Five Lewis & Clark Students and Alumni to Participate in Highly Competitive Fulbright Program
Emily Hayes-Rich BA ’19, Stephen Holden Jones BA ’18, and David Manicke BA ’21 have recently been awarded Fulbright research grants, while last year’s winners, Noah Foster-Koth BA ’19 and Cole Harris BA ’20, are now hoping to begin their postponed fellowships. The Fulbright Program was particularly competitive this year, with applications up 12 percent.
One Lewis & Clark senior and two recent alumni have been awarded new Fulbright study/research grants for the coming year, while last year’s two winners are now hoping to begin their postponed fellowships this fall. The Fulbright Program, which recently celebrated its 75th anniversary, was particularly competitive this year, with applications up 12 percent.
Stephen Holden Jones BA ’18, a biology major, will conduct his research, titled “Studying Amphibian Conservation on Cacao Plantations,” in Ecuador; international affairs and German studies double major David Manicke BA ’21 will be based in Germany; and Emily Hayes-Rich BA ’19, history major and current master’s in archaeology student at the University of New Mexico, will study in Morocco for her project “Old Answers to New Questions: Traditional Water Management as a Solution to Climate Change.”

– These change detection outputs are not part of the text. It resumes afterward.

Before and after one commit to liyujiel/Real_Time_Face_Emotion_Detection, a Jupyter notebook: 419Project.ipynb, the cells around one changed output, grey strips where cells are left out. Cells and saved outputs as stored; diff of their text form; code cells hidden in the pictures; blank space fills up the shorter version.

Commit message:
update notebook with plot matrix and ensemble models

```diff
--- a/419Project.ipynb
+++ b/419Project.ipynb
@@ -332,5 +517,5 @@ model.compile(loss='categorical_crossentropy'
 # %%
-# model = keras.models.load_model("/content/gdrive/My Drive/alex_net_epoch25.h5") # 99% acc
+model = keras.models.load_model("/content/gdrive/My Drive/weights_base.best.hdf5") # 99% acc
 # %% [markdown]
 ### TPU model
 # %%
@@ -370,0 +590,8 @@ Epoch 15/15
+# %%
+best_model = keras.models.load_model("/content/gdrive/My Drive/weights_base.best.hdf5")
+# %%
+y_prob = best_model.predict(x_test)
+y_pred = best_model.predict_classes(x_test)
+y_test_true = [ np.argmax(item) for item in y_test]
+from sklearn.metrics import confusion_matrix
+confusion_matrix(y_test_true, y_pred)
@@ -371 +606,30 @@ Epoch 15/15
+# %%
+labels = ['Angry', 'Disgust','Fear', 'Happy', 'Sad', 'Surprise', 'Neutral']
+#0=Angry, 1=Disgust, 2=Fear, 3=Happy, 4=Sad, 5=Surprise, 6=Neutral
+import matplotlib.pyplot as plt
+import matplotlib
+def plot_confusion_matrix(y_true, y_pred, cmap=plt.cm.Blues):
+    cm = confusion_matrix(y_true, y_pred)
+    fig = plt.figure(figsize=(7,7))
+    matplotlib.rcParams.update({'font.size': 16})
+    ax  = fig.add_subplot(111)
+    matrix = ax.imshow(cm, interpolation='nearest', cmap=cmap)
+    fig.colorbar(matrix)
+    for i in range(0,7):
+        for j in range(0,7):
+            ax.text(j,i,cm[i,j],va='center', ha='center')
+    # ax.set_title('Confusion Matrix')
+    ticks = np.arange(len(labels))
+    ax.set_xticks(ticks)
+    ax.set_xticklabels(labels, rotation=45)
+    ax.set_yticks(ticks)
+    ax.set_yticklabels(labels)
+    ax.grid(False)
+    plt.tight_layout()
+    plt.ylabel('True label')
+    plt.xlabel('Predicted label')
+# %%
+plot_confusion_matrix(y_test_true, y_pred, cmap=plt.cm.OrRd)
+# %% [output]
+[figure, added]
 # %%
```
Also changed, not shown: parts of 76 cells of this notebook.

Last year’s Lewis & Clark winners, Noah Foster-Koth BA ’19 (Colombia) and Cole Harris BA ’20 (Uganda), are expecting to begin their postponed Fulbrights this fall. In the meantime, Noah has been working as a COVID-19 contact tracer with multilingual communities in Seattle. Cole has been working for a nonprofit since graduating, as well as providing research assistance to Assistant Professor of International Affairs Laura Vinson.

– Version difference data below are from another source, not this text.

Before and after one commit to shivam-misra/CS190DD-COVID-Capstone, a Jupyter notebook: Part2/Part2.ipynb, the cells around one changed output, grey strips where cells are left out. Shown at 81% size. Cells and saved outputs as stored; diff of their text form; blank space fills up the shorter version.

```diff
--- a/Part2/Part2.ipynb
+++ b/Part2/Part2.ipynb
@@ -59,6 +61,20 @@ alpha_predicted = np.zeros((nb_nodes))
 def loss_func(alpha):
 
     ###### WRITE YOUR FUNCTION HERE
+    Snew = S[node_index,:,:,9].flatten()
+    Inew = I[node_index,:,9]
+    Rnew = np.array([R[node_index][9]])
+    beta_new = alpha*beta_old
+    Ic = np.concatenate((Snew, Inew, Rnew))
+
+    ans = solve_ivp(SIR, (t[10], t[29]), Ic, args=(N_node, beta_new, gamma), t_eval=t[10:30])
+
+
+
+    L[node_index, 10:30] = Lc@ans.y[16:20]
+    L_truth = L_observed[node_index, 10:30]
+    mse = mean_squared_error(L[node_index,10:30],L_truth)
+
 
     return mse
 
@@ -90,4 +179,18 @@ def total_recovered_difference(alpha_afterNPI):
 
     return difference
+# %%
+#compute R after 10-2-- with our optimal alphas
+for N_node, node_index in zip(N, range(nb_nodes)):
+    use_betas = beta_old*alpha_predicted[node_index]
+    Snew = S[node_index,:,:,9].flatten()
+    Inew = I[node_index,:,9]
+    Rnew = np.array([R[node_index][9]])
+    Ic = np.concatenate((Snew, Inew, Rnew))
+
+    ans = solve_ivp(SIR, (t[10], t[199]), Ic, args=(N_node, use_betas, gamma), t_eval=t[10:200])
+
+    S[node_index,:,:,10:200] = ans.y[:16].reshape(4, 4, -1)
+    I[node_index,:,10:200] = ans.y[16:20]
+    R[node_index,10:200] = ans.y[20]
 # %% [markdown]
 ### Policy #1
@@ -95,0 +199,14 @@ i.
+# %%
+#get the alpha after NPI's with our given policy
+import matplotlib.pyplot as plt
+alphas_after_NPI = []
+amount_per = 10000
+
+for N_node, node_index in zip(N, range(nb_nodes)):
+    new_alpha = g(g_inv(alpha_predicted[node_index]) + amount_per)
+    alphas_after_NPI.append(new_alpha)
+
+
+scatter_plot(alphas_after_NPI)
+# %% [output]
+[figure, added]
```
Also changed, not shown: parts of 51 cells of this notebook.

Peter Bradley BA ’19 won a Fulbright English Teaching Award to Argentina for 2019–20, and served for 11 days in March (mostly in quarantine) before returning home because of the pandemic. He has been named an alternate for this year.
The Fulbright Program, widely regarded as the most prestigious international exchange program in the world, allows students, faculty, and professionals the opportunity to teach or conduct research abroad in a subject of their choice. Sponsored by the U.S. Department of State and signed into law by President Harry S. Truman in 1946, the program offers individuals the resources and support to bring nations together through intercultural dialogue.